● ACTIVITY
Whenever the string "border" turns up in a line of the data below, copy that line.

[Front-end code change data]
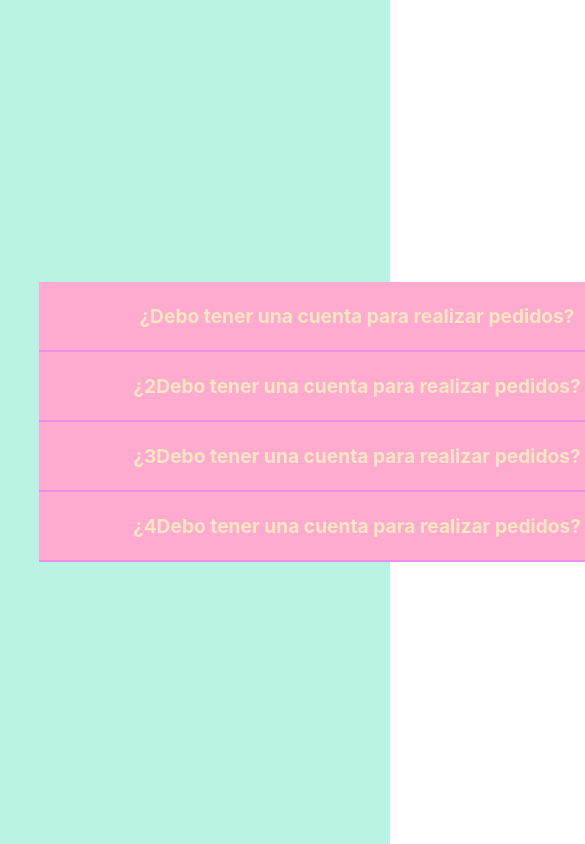
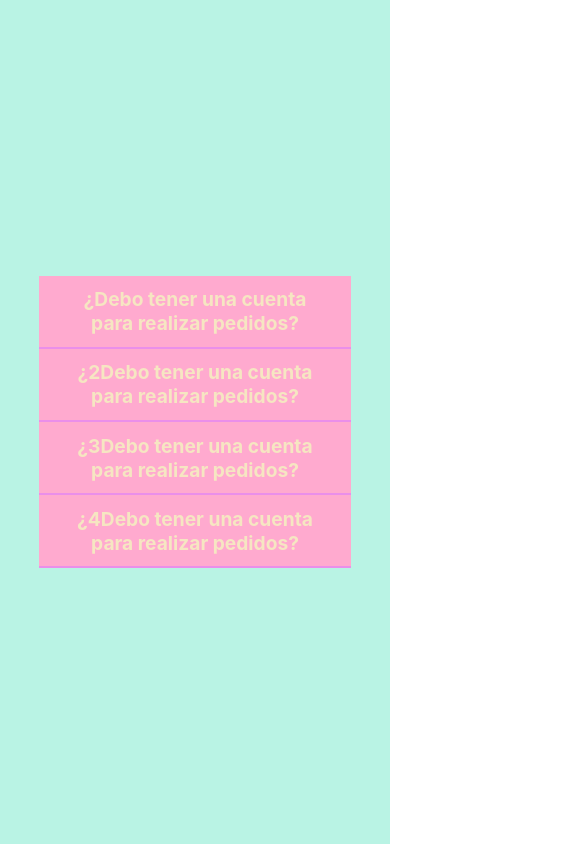
Before and after one commit to mariangelescode/react-accordion, a React (Vite) app: page / in a window 390 px wide. Shown: the top 844 px of the page, 585 px wide, since content can reach past the window. Built offline with nearby package versions, Linux system fonts and the light colour scheme.

Commit message:
style for mobile

```diff
--- a/src/Components/Accordion/Accordion.css
+++ b/src/Components/Accordion/Accordion.css
@@ -15,7 +15,7 @@
     color: #F6E6C2;
     font-size: 1.2em;
     font-weight: bolder;
-    height: 70px;
+    /* height: 70px; */
     position: relative;
 
 }
--- a/src/Components/Container/Container.css
+++ b/src/Components/Container/Container.css
@@ -1,4 +1,5 @@
 .container__section__faqs{
-    min-width: 636px;
+    max-width: 636px;
     width: 100%;
+    margin: 0 auto;
 }
```
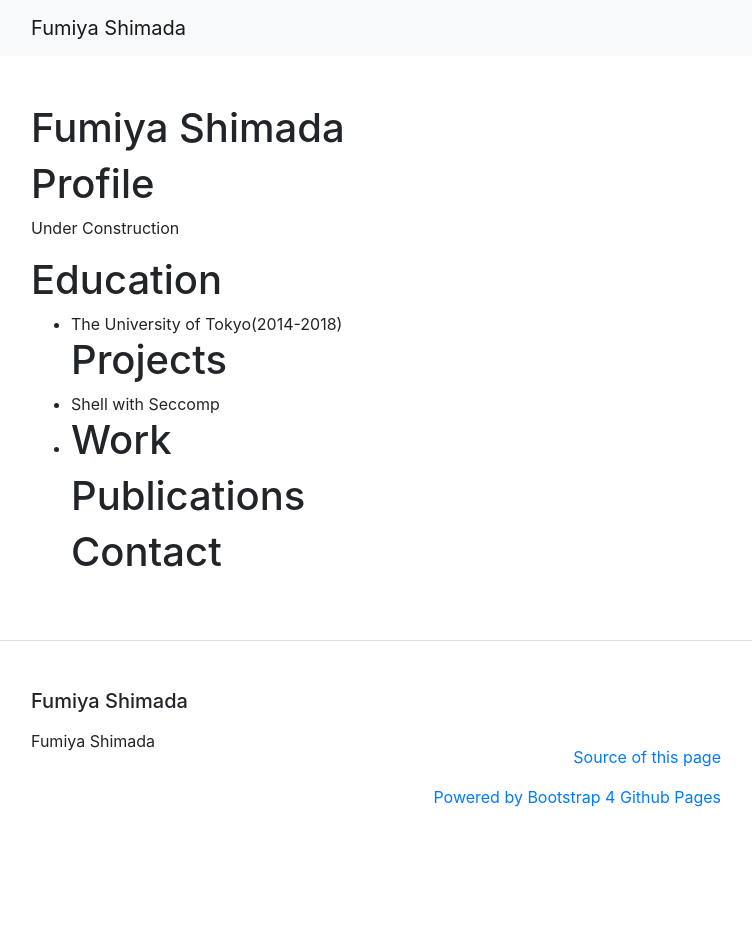
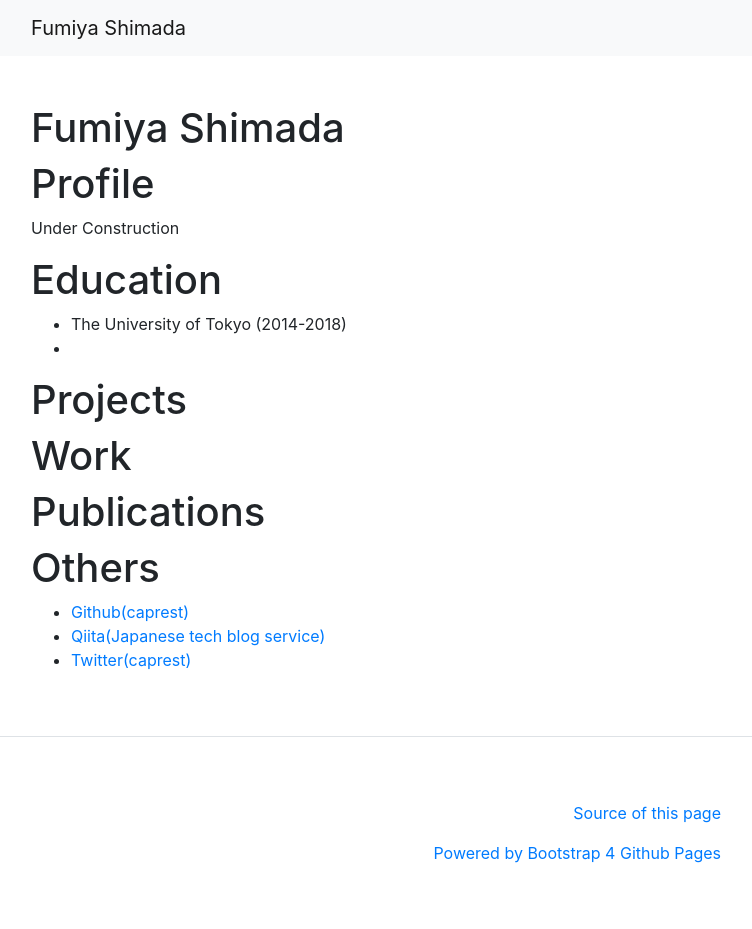
Before and after one commit to caprest/caprest.github.io, a Jekyll site: the page built from index.md, in a window 1280 px wide. Shown: the whole page, without its empty margins (264-1016 px from the left). Built offline with Jekyll 4.4.1, drawn with Linux system fonts in a browser that asks for light colours; before the commit the page ends 900 px from its top, so only the background shows below that.

Commit message:
modified footter and contents

```diff
--- a/_includes/footer.html
+++ b/_includes/footer.html
@@ -1,30 +1,7 @@
 
 <div class="py-5 border-top">
   <div class="container">
-
-    <p class="h5 mb-3">{{ site.title | escape }}</p>
-
     <div class="row">
-
-      <div class="col-sm">
-        <ul class="list-unstyled">
-          <li>
-            {%- if site.author -%}
-              {{ site.author | escape }}
-            {%- else -%}
-              {{ site.title | escape }}
-            {%- endif -%}
-          </li>
-          {%- if site.email -%}
-            <li>
-              <a href="mailto:{{ site.email }}">
-                {{ site.email }}
-              </a>
-            </li>
-          {%- endif -%}
-        </ul>
-      </div>
-
       <div class="col-sm text-right">
         <p>{{- site.description | escape -}}</p>
         <p><a href="{{ site.github.repository_url }}">Source of this page</a></p>
@@ -32,8 +9,6 @@
           <a href="https://nicolas-van.github.io/bootstrap-4-github-pages/">Powered by Bootstrap 4 Github Pages</a>
         </p>
       </div>
-
     </div>
-
   </div>
 </div>
--- a/index.md
+++ b/index.md
@@ -6,10 +6,17 @@ title: Fumiya Shimada
 Under Construction
 
 # Education
-* The University of Tokyo(2014-2018)
+* The University of Tokyo (2014-2018)
+*
+
 # Projects
-* Shell with Seccomp
-*
+
 # Work
+
 # Publications
-# Contact
+
+
+# Others
+* [Github(caprest)](https://github.com/caprest)
+* [Qiita(Japanese tech blog service)](https://qiita.com/caprest)
+* [Twitter(caprest)](https://twitter.com/caprest)
```
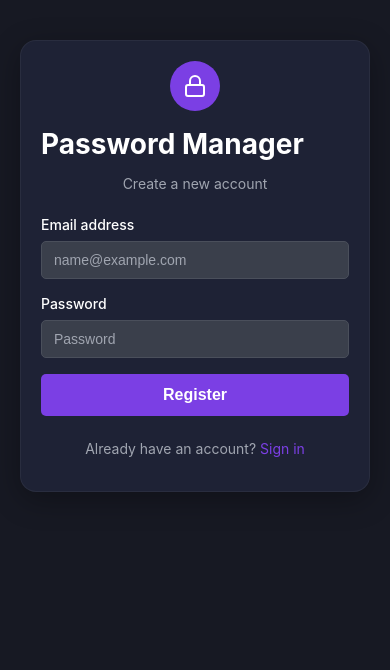
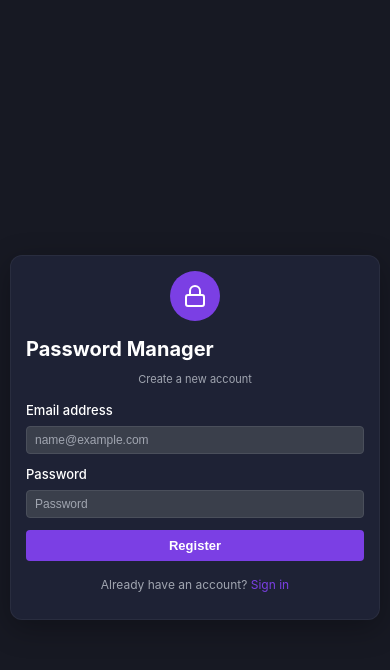
Before and after one commit to Arnav-SAI/password-manager, a Next.js app: page /register in a window 390 px wide. Shown: the top 670 px of the page. Built offline with nearby package versions, Linux system fonts and the light colour scheme.

Commit message:
Update Login.module.css

```diff
--- a/styles/Login.module.css
+++ b/styles/Login.module.css
@@ -4,21 +4,21 @@
 .container {
   display: flex;
   justify-content: center;
-  align-items: flex-start;
+  align-items: center;
   padding: 40px 20px;
   min-height: 100vh;
-  background-color: #171923; /* Updated to match new design */
+  background-color: #171923;
   color: #ffffff;
 }
 
 /* Card container */
 .card {
-  background-color: #1e2235; /* Updated to match new design */
+  background-color: #1e2235;
   padding: 30px;
   border-radius: 16px;
   box-shadow: 0 8px 30px rgba(0, 0, 0, 0.3);
   width: 100%;
-  max-width: 1200px; /* Wider for dashboard, suitable for other pages */
+  max-width: 400px; /* Default for login, register, and /dashboard/add */
   border: 1px solid rgba(255, 255, 255, 0.05);
 }
 
@@ -45,7 +45,7 @@
   gap: 24px;
 }
 
-/* Title for dashboard */
+/* Title for dashboard and login/register */
 .title {
   color: #ffffff;
   font-size: 28px;
@@ -53,6 +53,7 @@
   margin: 0;
   display: flex;
   align-items: center;
+  text-align: center;
 }
 
 /* Section titles */
@@ -333,28 +334,7 @@
   border-left: 4px solid #ff4d4d;
 }
 
-/* Responsive adjustments */
-@media (max-width: 768px) {
-  .card {
-    padding: 20px;
-  }
-
-  .actionBar {
-    flex-direction: column;
-    gap: 16px;
-  }
-
-  .searchContainer {
-    width: 100%;
-  }
-
-  .addButton {
-    width: 100%;
-    justify-content: center;
-  }
-}
-
-/* Existing styles for login/register and /dashboard/add (preserved) */
+/* Existing styles for login/register and /dashboard/add */
 .icon {
   display: flex;
   justify-content: center;
@@ -487,3 +467,215 @@
   margin-bottom: 20px;
   box-shadow: 0 2px 4px rgba(0, 0, 0, 0.2);
 }
+
+/* Responsive adjustments for mobile */
+@media (max-width: 768px) {
+  /* General container adjustments */
+  .container {
+    padding: 20px 10px; /* Reduce padding on mobile */
+  }
+
+  /* Card adjustments */
+  .card {
+    padding: 20px; /* Reduce padding inside the card */
+    border-radius: 12px; /* Slightly smaller border radius */
+    max-width: 100%; /* Ensure it takes full width on very small screens */
+    margin: 0 10px; /* Add small margin on the sides */
+  }
+
+  /* Title adjustments */
+  .title {
+    font-size: 24px; /* Slightly smaller title */
+  }
+
+  /* Subtitle adjustments */
+  .subtitle {
+    font-size: 12px; /* Smaller subtitle */
+    margin-bottom: 16px;
+  }
+
+  /* Form group adjustments */
+  .formGroup {
+    margin-bottom: 12px; /* Reduce spacing between form fields */
+  }
+
+  /* Label adjustments */
+  .label {
+    font-size: 13px; /* Smaller label text */
+  }
+
+  /* Input adjustments */
+  .input {
+    padding: 8px 10px; /* Slightly smaller padding */
+    font-size: 13px; /* Smaller font size */
+    border-radius: 4px;
+  }
+
+  /* Options (checkbox and link) adjustments */
+  .options {
+    flex-direction: column; /* Stack vertically on mobile */
+    align-items: flex-start;
+    gap: 12px; /* Add spacing between checkbox and link */
+    margin-bottom: 16px;
+  }
+
+  .checkbox,
+  .link {
+    font-size: 13px; /* Smaller text */
+    padding: 8px 0; /* Add padding for better touch target */
+  }
+
+  /* Button adjustments */
+  .button {
+    padding: 10px; /* Slightly smaller padding */
+    font-size: 14px; /* Smaller font size */
+    border-radius: 4px;
+  }
+
+  /* Footer adjustments */
+  .footer {
+    font-size: 12px; /* Smaller footer text */
+    margin-top: 16px;
+  }
+
+  /* Dashboard-specific adjustments */
+  .dashboardHeader {
+    flex-direction: column; /* Stack header elements vertically */
+    gap: 12px; /* Add spacing between logo and logout button */
+    margin-bottom: 20px;
+    padding-bottom: 16px;
+  }
+
+  .actionBar {
+    flex-direction: column; /* Already set, but confirming */
+    gap: 12px; /* Already set, but confirming */
+  }
+
+  .searchContainer {
+    width: 100%; /* Already set, but confirming */
+  }
+
+  .searchInput {
+    padding: 8px 10px 8px 32px; /* Slightly smaller padding */
+    font-size: 13px; /* Smaller font size */
+  }
+
+  .searchInput + svg {
+    top: 8px; /* Adjust search icon position */
+    left: 8px;
+  }
+
+  .addButton {
+    width: 100%; /* Already set, but confirming */
+    justify-content: center; /* Already set, but confirming */
+    padding: 10px; /* Slightly smaller padding */
+    font-size: 13px; /* Smaller font size */
+  }
+
+  .logoutButton {
+    padding: 8px 12px; /* Slightly smaller padding */
+    font-size: 13px; /* Smaller font size */
+  }
+
+  .sectionTitle {
+    font-size: 18px; /* Smaller section title */
+    margin-bottom: 16px;
+  }
+
+  .savedPasswordsBox {
+    padding: 16px; /* Reduce padding */
+  }
+
+  .passwordTable {
+    font-size: 13px; /* Smaller font size for table */
+  }
+
+  .passwordTable th,
+  .passwordTable td {
+    padding: 10px; /* Reduce padding in table cells */
+  }
+
+  .favicon {
+    width: 24px; /* Smaller favicon */
+    height: 24px;
+    font-size: 12px;
+    margin-right: 8px;
+  }
+
+  .visibilityToggle {
+    padding: 4px; /* Ensure touch target is large enough */
+  }
+
+  .actionButton {
+    padding: 6px; /* Ensure touch target is large enough */
+  }
+
+  .emptyState {
+    padding: 20px 10px; /* Reduce padding */
+  }
+
+  .emptyStateButton {
+    padding: 8px 12px; /* Slightly smaller padding */
+    font-size: 13px; /* Smaller font size */
+  }
+
+  .securityInfoBox {
+    padding: 16px; /* Reduce padding */
+  }
+
+  .securityHeader h4 {
+    font-size: 16px; /* Smaller header */
+  }
+
+  .securityTips li {
+    font-size: 13px; /* Smaller text */
+    margin-bottom: 6px;
+  }
+
+  /* Add Password page adjustments */
+  .navButton {
+    padding: 8px 16px; /* Slightly smaller padding */
+    font-size: 13px; /* Smaller font size */
+    margin: 8px 0; /* Adjust margin */
+  }
+
+  .addPasswordBox {
+    padding: 16px; /* Reduce padding */
+  }
+}
+
+/* Additional media query for very small screens (e.g., < 480px) */
+@media (max-width: 480px) {
+  .container {
+    padding: 15px 5px; /* Further reduce padding */
+  }
+
+  .card {
+    padding: 15px; /* Further reduce padding */
+    margin: 0 5px;
+  }
+
+  .title {
+    font-size: 20px; /* Even smaller title */
+  }
+
+  .subtitle {
+    font-size: 11px; /* Even smaller subtitle */
+  }
+
+  .input {
+    padding: 6px 8px; /* Even smaller padding */
+    font-size: 12px; /* Even smaller font size */
+  }
+
+  .button {
+    padding: 8px; /* Even smaller padding */
+    font-size: 13px; /* Even smaller font size */
+  }
+
+  .passwordTable th,
+  .passwordTable td {
+    padding: 8px; /* Further reduce padding */
+    font-size: 12px; /* Even smaller font size */
+  }
+}
```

● ANSWER AREA
 <div class="py-5 border-top">
   border-radius: 16px;
   border: 1px solid rgba(255, 255, 255, 0.05);
   border-left: 4px solid #ff4d4d;
+    border-radius: 12px; /* Slightly smaller border radius */
+    border-radius: 4px;
+    border-radius: 4px;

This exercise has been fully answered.